In 1992, a UK DJ/producer Richard Blair was assigned to work on an album by Totó la Momposina, a distinguished singer of Afro-Colombian and indigenous heritage, who’s been performing since the 60s and touring globally to introduce the world to traditional Colombian music. She’s the 4th generation of musicians in her family and has dedicated her life to preserving the culture and traditions of music and dance of the northern Caribbean coastal area.
Blair was so intrigued by the mix of Afro-Colombian and Latin sounds of her music, what started as a short trip turned into a 3 year stay in Colombia immersing himself in the music and combining it with reggae/dancehall and electronic dance music like dub and drum and bass. The band he created there, Sidestepper, would be one of the first to introduce the Electro Cumbia sound and featured guest musicians who would later go on to be part of emerging bands like Bomba Estereo and ChocQuibTown. I recently featured remixes by Sidestepper and Bomba Estereo.
ChocQuibTown is a Latin Grammy winning hip hop trio named after the Choco region of the Pacific coast, where the majority of people are descendents of African slaves & indigenous and are the most marginalized & impoverished in the country.
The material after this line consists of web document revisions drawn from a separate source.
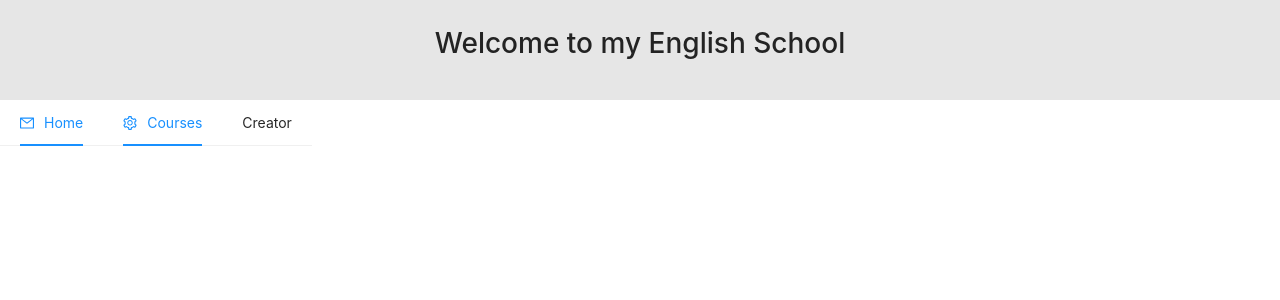
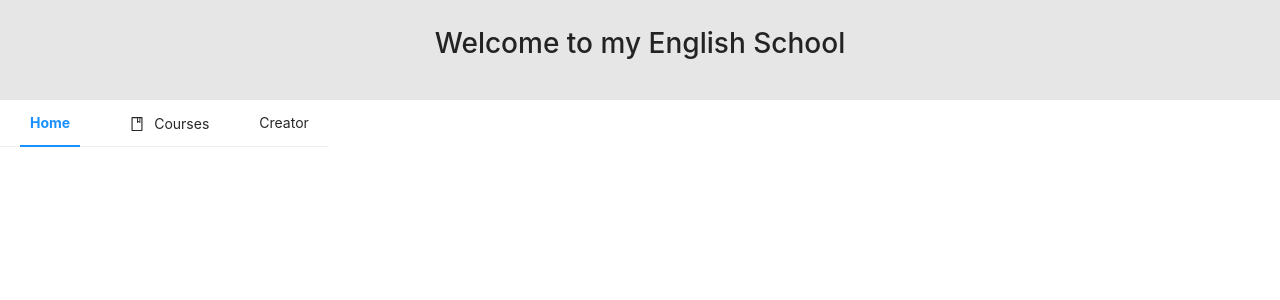
Before and after one commit to LeonLSV/English-School, a React (Create React App) app: page / in a window 1280 px wide. Shown: the top 300 px of the page. Built offline with nearby package versions, Linux system fonts and the light colour scheme.

Commit message:
[update] menu

```diff
--- a/src/components/ClassList/index.js
+++ b/src/components/ClassList/index.js
@@ -22,7 +22,7 @@ import { Link } from "./styled";
 // };
 
 import { Menu } from "antd";
-import { MailOutlined, SettingOutlined } from "@ant-design/icons";
+import { BookOutlined } from "@ant-design/icons";
 
 const { SubMenu } = Menu;
 
@@ -43,21 +43,26 @@ class MenuClass extends React.Component {
         onClick={this.handleClick}
         selectedKeys={[current]}
         mode="horizontal">
-        <Menu.Item key="mail" icon={<MailOutlined />}>
-          Home
+        <Menu.Item key="mail">
+          <Link to="/">Home</Link>
         </Menu.Item>
 
-        <SubMenu key="SubMenu" icon={<SettingOutlined />} title="Courses">
-          {/* <Menu.ItemGroup title="Estrategias"> */}
-          <Link to="/estrategias-para-aprender-ingles-online">
-            <Menu.Item key="setting:1">
-              Estrategias para aprender inglés online
-            </Menu.Item>
-          </Link>
-          <Link to="/ingles-para-principiantes">
-            <Menu.Item key="setting:2">Inglés para principiantes</Menu.Item>
-          </Link>
-          {/* </Menu.ItemGroup> */}
+        <SubMenu
+          style={{ margin: "0 10px" }}
+          key="SubMenu"
+          icon={<BookOutlined />}
+          title="Courses">
+          <Menu.Item key="setting:1">
+            <Link to="/estrategias-para-aprender-ingles-online">
+              Estrategias para aprender inglés online{" "}
+            </Link>
+          </Menu.Item>
+
+          <Menu.Item key="setting:2">
+            <Link to="/ingles-para-principiantes">
+              Inglés para principiantes
+            </Link>
+          </Menu.Item>
         </SubMenu>
         <Menu.Item key="alipay">
           <a
--- a/src/components/ClassList/styled.js
+++ b/src/components/ClassList/styled.js
@@ -10,9 +10,10 @@ export const Link = styled(LinkRouter)`
   outline: none;
   cursor: pointer;
   line-height: 35px;
+  margin: 10px;
 
   &[aria-current] {
-    color: green;
+    color: #1670c2;
     ${fadeIn({ time: "1s" })};
   }
 `;
```
Also changed, not shown: 1 other file (tests, documents, lock files or other folders).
The group uses their socially conscious music to educate mainstream Colombia and the world about the “Africa inside Colombia”.
Bomba Estereo evolved from a collective of musicians who were inspired by bands like Sidestepper and they take the fusion of traditional Colombian rhythms of cumbia and salsa with modern dance beats even further! I’ve seen them many times and keyboardist Simón Mejía, singer Liliana Saumet, drummer Kike Egurrola and guitarist Julián Salazar create fire on stage with their electro tropical sound and psychedelic indie-pop!
Both of these bands have gone on to garner huge international recognition and there are many more great emerging talents from Colombia like Esteman, who rose from obscurity with his viral Internet song about Facebook. Monsieur Periné, is an experimental neo-swing band I immediately fell in love with when they performed here last year at the Levitt Pavilion summer concert series. They are such a fun, spontaneous band with colorful costumes designed by lead singer Catalina García. Paula Arenas is a very new face in the independent Colombian music scene, having trained classically as a pianist and infusing jazz and pop into her music.
There is so much more great talent from all over the country I couldn’t possibly cover but here’s a great collaboration of over 80 Colombian artists titled “La Tierra Del Olvido” (The Land of The Forgotten), organized by Playing for Change Foundation, as a hopeful message Colombia is healing and moving on from its past conflict into a bright future.
Today, Saturday, July 20, is Colombian Independence Day and if you want to celebrate with the large, warm Colombian community here in Los Angeles, come to the Celebrando la Independencia Colombiana party at La Cita Bar in downtown on Saturday, July 20 and the 7th Annual Festival Colombiano, the largest South American event on the west coast on Sunday, July 21!
I’ll leave you with salsa and cumbia, the Latin rhythms and dances that started my romance with Colombia. Coming full circle from my travels there, I host CouchSurfers on my couch here in LA, and the 1st song is by Ramón. I hosted him and his girlfriend, Maude, a wonderful couple from Montreal, Canada, where he is spreading the positive Colombian and Latin vibes with his band Ramón y Su Son. Viva Colombia!